Structured diff data:
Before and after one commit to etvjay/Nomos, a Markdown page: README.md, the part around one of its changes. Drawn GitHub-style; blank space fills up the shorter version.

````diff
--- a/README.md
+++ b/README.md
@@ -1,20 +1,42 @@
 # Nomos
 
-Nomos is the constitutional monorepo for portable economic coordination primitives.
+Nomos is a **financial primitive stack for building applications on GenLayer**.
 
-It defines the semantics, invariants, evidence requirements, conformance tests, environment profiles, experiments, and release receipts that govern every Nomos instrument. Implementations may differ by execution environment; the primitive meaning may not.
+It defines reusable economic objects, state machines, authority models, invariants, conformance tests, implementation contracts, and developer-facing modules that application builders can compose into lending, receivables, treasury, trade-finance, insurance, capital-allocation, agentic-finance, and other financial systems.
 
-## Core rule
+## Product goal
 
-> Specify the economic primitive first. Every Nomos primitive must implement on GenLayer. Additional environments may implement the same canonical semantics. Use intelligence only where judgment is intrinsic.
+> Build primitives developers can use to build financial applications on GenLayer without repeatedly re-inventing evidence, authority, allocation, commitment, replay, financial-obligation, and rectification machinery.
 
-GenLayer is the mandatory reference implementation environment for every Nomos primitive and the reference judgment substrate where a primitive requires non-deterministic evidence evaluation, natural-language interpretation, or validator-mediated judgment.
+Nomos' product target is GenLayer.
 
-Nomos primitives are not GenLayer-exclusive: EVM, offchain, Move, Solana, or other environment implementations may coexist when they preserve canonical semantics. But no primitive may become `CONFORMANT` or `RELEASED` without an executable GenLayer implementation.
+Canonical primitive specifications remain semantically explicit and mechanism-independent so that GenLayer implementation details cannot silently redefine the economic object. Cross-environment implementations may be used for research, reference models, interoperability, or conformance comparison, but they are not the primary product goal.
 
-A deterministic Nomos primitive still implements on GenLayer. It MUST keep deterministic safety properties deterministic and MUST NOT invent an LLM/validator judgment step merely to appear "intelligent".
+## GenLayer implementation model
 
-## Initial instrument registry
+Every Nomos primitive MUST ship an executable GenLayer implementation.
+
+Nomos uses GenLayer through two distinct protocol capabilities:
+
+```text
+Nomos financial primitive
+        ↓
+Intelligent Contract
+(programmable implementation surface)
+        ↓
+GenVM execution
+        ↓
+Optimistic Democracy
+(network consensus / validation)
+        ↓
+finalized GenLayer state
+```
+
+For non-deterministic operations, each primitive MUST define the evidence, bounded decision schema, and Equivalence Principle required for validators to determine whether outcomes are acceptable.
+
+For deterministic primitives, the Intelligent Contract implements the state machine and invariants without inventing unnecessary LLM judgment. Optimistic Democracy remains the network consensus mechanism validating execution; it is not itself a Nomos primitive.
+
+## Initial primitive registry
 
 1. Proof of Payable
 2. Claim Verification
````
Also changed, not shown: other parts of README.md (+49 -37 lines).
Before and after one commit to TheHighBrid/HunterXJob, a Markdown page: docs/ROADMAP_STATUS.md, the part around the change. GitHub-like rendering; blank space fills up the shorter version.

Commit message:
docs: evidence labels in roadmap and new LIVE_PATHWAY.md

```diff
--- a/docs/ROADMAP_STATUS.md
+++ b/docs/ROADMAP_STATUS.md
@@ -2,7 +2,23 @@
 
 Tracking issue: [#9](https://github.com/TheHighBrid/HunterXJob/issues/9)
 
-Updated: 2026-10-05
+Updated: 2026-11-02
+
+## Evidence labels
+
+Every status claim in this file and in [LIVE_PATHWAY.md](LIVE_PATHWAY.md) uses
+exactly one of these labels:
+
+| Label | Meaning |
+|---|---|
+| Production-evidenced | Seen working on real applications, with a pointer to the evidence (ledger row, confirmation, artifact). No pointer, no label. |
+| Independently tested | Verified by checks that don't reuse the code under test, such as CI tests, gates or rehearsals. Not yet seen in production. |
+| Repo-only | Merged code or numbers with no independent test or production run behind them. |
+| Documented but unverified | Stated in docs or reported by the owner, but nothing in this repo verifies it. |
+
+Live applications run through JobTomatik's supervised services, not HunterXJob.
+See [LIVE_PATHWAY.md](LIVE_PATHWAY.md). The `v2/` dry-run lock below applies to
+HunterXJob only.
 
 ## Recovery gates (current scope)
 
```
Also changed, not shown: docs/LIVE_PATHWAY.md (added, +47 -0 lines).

Exercise requirements — Give the records again, unchanged and complete.

Completed exercise —
Before and after one commit to etvjay/Nomos, a Markdown page: README.md, the part around one of its changes. Drawn GitHub-style; blank space fills up the shorter version.

````diff
--- a/README.md
+++ b/README.md
@@ -1,20 +1,42 @@
 # Nomos
 
-Nomos is the constitutional monorepo for portable economic coordination primitives.
+Nomos is a **financial primitive stack for building applications on GenLayer**.
 
-It defines the semantics, invariants, evidence requirements, conformance tests, environment profiles, experiments, and release receipts that govern every Nomos instrument. Implementations may differ by execution environment; the primitive meaning may not.
+It defines reusable economic objects, state machines, authority models, invariants, conformance tests, implementation contracts, and developer-facing modules that application builders can compose into lending, receivables, treasury, trade-finance, insurance, capital-allocation, agentic-finance, and other financial systems.
 
-## Core rule
+## Product goal
 
-> Specify the economic primitive first. Every Nomos primitive must implement on GenLayer. Additional environments may implement the same canonical semantics. Use intelligence only where judgment is intrinsic.
+> Build primitives developers can use to build financial applications on GenLayer without repeatedly re-inventing evidence, authority, allocation, commitment, replay, financial-obligation, and rectification machinery.
 
-GenLayer is the mandatory reference implementation environment for every Nomos primitive and the reference judgment substrate where a primitive requires non-deterministic evidence evaluation, natural-language interpretation, or validator-mediated judgment.
+Nomos' product target is GenLayer.
 
-Nomos primitives are not GenLayer-exclusive: EVM, offchain, Move, Solana, or other environment implementations may coexist when they preserve canonical semantics. But no primitive may become `CONFORMANT` or `RELEASED` without an executable GenLayer implementation.
+Canonical primitive specifications remain semantically explicit and mechanism-independent so that GenLayer implementation details cannot silently redefine the economic object. Cross-environment implementations may be used for research, reference models, interoperability, or conformance comparison, but they are not the primary product goal.
 
-A deterministic Nomos primitive still implements on GenLayer. It MUST keep deterministic safety properties deterministic and MUST NOT invent an LLM/validator judgment step merely to appear "intelligent".
+## GenLayer implementation model
 
-## Initial instrument registry
+Every Nomos primitive MUST ship an executable GenLayer implementation.
+
+Nomos uses GenLayer through two distinct protocol capabilities:
+
+```text
+Nomos financial primitive
+        ↓
+Intelligent Contract
+(programmable implementation surface)
+        ↓
+GenVM execution
+        ↓
+Optimistic Democracy
+(network consensus / validation)
+        ↓
+finalized GenLayer state
+```
+
+For non-deterministic operations, each primitive MUST define the evidence, bounded decision schema, and Equivalence Principle required for validators to determine whether outcomes are acceptable.
+
+For deterministic primitives, the Intelligent Contract implements the state machine and invariants without inventing unnecessary LLM judgment. Optimistic Democracy remains the network consensus mechanism validating execution; it is not itself a Nomos primitive.
+
+## Initial primitive registry
 
 1. Proof of Payable
 2. Claim Verification
````
Also changed, not shown: other parts of README.md (+49 -37 lines).
Before and after one commit to TheHighBrid/HunterXJob, a Markdown page: docs/ROADMAP_STATUS.md, the part around the change. GitHub-like rendering; blank space fills up the shorter version.

Commit message:
docs: evidence labels in roadmap and new LIVE_PATHWAY.md

```diff
--- a/docs/ROADMAP_STATUS.md
+++ b/docs/ROADMAP_STATUS.md
@@ -2,7 +2,23 @@
 
 Tracking issue: [#9](https://github.com/TheHighBrid/HunterXJob/issues/9)
 
-Updated: 2026-10-05
+Updated: 2026-11-02
+
+## Evidence labels
+
+Every status claim in this file and in [LIVE_PATHWAY.md](LIVE_PATHWAY.md) uses
+exactly one of these labels:
+
+| Label | Meaning |
+|---|---|
+| Production-evidenced | Seen working on real applications, with a pointer to the evidence (ledger row, confirmation, artifact). No pointer, no label. |
+| Independently tested | Verified by checks that don't reuse the code under test, such as CI tests, gates or rehearsals. Not yet seen in production. |
+| Repo-only | Merged code or numbers with no independent test or production run behind them. |
+| Documented but unverified | Stated in docs or reported by the owner, but nothing in this repo verifies it. |
+
+Live applications run through JobTomatik's supervised services, not HunterXJob.
+See [LIVE_PATHWAY.md](LIVE_PATHWAY.md). The `v2/` dry-run lock below applies to
+HunterXJob only.
 
 ## Recovery gates (current scope)
 
```
Also changed, not shown: docs/LIVE_PATHWAY.md (added, +47 -0 lines).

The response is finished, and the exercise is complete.